The Return to School – Teachers Weigh In

I think all of us are facing some kind of decision fatigue these days, with an uncertain future making everything even harder. Now it’s time for another decision – a big one. Do you send your children to school or try some variant at home? To help you make this choice, I’ve interviewed a few teachers to get their professional opinions on the pros and cons of the two choices public schools are offering in our area regarding in-person learning and remote learning. But try to remember, whatever you choose, you’re doing the right thing for your family. 


1. What would your in-person school day look like? What would your virtual school day look like?

Justine Carr (Kindergarten Lead Teacher, 13 years experience) 

Our district has announced we will be online for the first semester. We have been provided a sample schedule for the day which looks to be the length of a typical school day. It is unclear how much will be live and how much will be “work time” for the kids. Regardless, I believe it will be very difficult for families to manage. 

Anonymous Teacher #1 (Middle School Teacher, 13 years experience)

In person: A typical in-person school day would involve 8 periods of switching classes. My 50-minute classes start with a mini-lesson where the whole group comes to the front of the room followed by a long session of independent reading where I meet with small groups and individual kids for more personalized instruction. We then end the class period with partner discussions. I am not yet sure what it would look like this year, as my district has not yet released specific plans for class size and social distancing.
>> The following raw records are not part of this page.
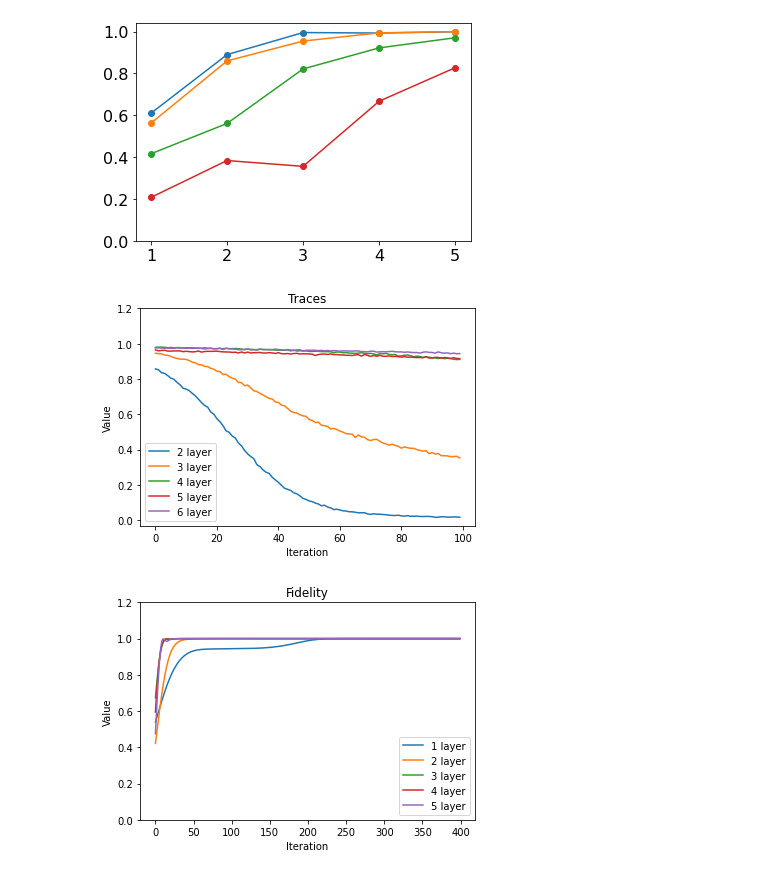
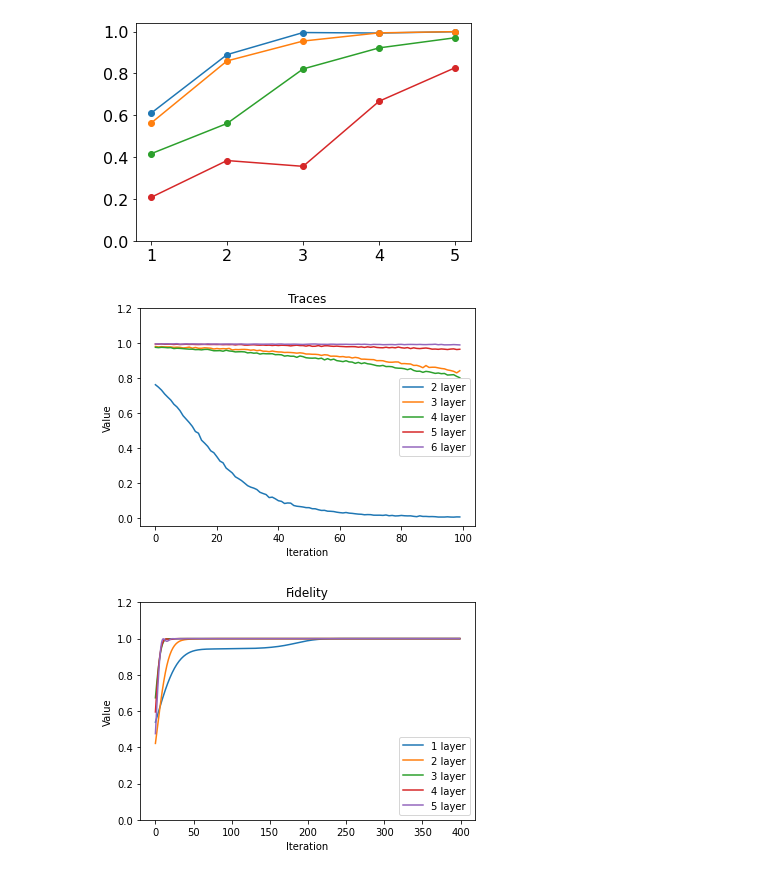
Before and after one commit to vutuanhai237/UC-VQA, a Jupyter notebook: codes/tomography/plot_compareW.ipynb, the cells around one changed output. Saved outputs shown, nothing was run; the diff lists cells and outputs as text; code cells hidden in the pictures.

```diff
--- a/codes/tomography/plot_compareW.ipynb
+++ b/codes/tomography/plot_compareW.ipynb
@@ -265,20 +265,20 @@ plt.show()
 # %%
 tracess = []
 
 for i in range(2, 7):
-    path = "../../experiments/tomography/tomography_walltoall_" + \
-        str(2) + '/' + str(i) + '/loss_values_qng.csv'
+    path = "../../experiments/tomography/tomography_walternating_" + \
+        str(3) + '/' + str(i) + '/loss_values.csv'
     loss_values = pd.read_csv(path, sep=",", header=None)
     plt.plot(loss_values[:100], label=str(i) + ' layer')
 
 plt.xlabel('Iteration')
 plt.yticks(np.arange(0, 1.4, 0.2))
 plt.ylabel('Value')
 plt.title('Traces')
 plt.legend()
 plt.show()
 # %% [output]
-[figure, old version]
+[figure, new version]
 # %%
 tracess = []
 optimizer = 'adam'
```
Also changed, not shown: 9 other files.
Virtual: To the best of my knowledge (which is still limited at this point), students will follow the basic timeline of their 8 classes but from home. They will be strongly encouraged to attend their first period class live and then will conduct the rest of their classes via recorded video and self-paced assignments. I’ll schedule live zoom small groups and individual conferences as needed, making sure to meet with each student at least once a week. 

Anonymous Teacher #2 (7 years experience)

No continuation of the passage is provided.